The pandemic has certainly highlighted this, but a long-standing dysfunction is also at play, such as the historic mismanagement of Welsh Labor of the NHS. Despite higher health spending per capita, Welsh citizens are struggling with a median wait time almost double that of England. Long before the pandemic, the decentralized government was spending huge sums on vanity projects like Cardiff Airport, while neglecting education, health and other areas where Wales has fallen behind. Such historic pressures have helped leave ambulance services still relying on the military almost two years after the start of the pandemic.
The big picture is one of failure, but also of a fragmented and uneven political style. Although nominally a trade unionist, the Welsh Labor has struck a deal with the Senedd nationalists. And despite the recent spate of Labor polls in the UK, Sir Keir Starmer’s most likely path to power would involve similar poker jiggery with the SNP.

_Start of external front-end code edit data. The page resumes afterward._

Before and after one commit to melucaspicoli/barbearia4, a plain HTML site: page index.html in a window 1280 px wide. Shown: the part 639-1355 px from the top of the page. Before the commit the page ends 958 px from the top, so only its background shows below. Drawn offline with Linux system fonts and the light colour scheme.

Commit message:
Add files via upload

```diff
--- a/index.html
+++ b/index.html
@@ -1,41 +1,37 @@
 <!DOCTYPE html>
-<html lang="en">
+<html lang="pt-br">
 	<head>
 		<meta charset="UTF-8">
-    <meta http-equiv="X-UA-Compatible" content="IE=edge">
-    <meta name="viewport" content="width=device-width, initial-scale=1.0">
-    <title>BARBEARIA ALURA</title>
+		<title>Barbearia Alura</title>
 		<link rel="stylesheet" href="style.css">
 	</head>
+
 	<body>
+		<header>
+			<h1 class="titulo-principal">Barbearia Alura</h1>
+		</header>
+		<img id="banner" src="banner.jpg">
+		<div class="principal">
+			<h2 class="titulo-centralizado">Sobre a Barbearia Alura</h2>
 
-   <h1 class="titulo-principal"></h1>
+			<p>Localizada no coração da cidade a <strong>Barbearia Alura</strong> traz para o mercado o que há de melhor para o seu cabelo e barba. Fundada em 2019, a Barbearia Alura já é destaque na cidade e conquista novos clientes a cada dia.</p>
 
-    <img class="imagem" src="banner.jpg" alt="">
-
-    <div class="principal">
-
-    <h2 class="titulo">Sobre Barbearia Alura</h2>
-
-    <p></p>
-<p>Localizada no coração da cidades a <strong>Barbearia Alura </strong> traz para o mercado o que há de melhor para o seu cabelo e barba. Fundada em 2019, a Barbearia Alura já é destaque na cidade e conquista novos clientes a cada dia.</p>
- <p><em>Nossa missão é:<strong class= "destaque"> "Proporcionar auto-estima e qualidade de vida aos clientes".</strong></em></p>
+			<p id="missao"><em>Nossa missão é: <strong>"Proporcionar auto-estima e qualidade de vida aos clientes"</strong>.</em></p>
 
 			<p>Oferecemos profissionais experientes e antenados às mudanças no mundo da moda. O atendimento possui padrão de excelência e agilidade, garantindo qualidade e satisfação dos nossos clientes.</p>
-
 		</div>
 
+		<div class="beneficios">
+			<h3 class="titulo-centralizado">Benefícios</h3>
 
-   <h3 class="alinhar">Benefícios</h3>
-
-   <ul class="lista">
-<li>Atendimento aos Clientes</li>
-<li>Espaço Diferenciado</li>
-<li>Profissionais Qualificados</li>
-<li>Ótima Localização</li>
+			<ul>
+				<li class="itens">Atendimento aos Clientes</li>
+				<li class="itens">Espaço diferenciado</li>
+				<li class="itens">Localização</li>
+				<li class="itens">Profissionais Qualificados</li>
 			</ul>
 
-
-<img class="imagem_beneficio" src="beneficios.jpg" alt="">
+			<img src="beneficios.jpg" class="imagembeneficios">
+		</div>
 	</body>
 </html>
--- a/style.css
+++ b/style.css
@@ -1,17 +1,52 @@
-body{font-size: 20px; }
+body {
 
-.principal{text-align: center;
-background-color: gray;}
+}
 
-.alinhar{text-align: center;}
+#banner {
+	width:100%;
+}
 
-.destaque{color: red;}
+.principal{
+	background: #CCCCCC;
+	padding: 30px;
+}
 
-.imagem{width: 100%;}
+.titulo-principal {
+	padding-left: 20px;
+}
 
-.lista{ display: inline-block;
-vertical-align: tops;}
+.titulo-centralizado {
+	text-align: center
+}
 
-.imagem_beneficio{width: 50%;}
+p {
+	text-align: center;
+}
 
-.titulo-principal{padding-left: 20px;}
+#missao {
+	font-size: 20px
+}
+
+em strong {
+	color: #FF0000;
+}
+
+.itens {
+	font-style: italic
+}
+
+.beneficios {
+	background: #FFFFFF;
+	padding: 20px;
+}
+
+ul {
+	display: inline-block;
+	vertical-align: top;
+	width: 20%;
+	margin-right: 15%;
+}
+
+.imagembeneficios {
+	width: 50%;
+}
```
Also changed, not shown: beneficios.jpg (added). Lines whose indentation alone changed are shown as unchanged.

Nicola Sturgeon may be an infinitely smarter political operator than Drakeford, but there are many parallels in their political style – the same victim mentality, the same black holes in the budget, the same ‘I’m not Boris ”and an infantile approach to criticism. Sturgeon regularly uses his public health press conferences to throw populist placards in the media. A reporter recently aroused her anger by politely asking if the 10-day isolation period could be shortened to ease pressure on areas crippled by understaffing. “Yes, that would really help – it would spread the infection even further,” she scoffed. Yet days later John Swinney, Sturgeon’s deputy, admitted that the Scottish government was considering precisely this policy change.
Any form of devolution seems to result in similar insignificance and differentiation for itself. Given a lever, you can be sure they will pull it. Even the Mayor of London, Sadiq Khan, preemptively canceled the capital’s annual NYE fireworks display long before there was any mention of omicron. It may be inevitable; in its structure, decentralization seems almost inherently biased towards failure and authoritarian politics. As the financial costs and nuances of decision-making are externalized, political capital accumulates here.
Hopefully, these real-time experiences will remind voters in the Westminster polls that leftist politics, even paid for by others, ends in disaster. Devolution has stranded millions of British citizens with rulers they don’t deserve, but it could prove to be a gift for Boris Johnson. As always, the best advertisement for voting Conservative is a quick glimpse of what their opponents are up to.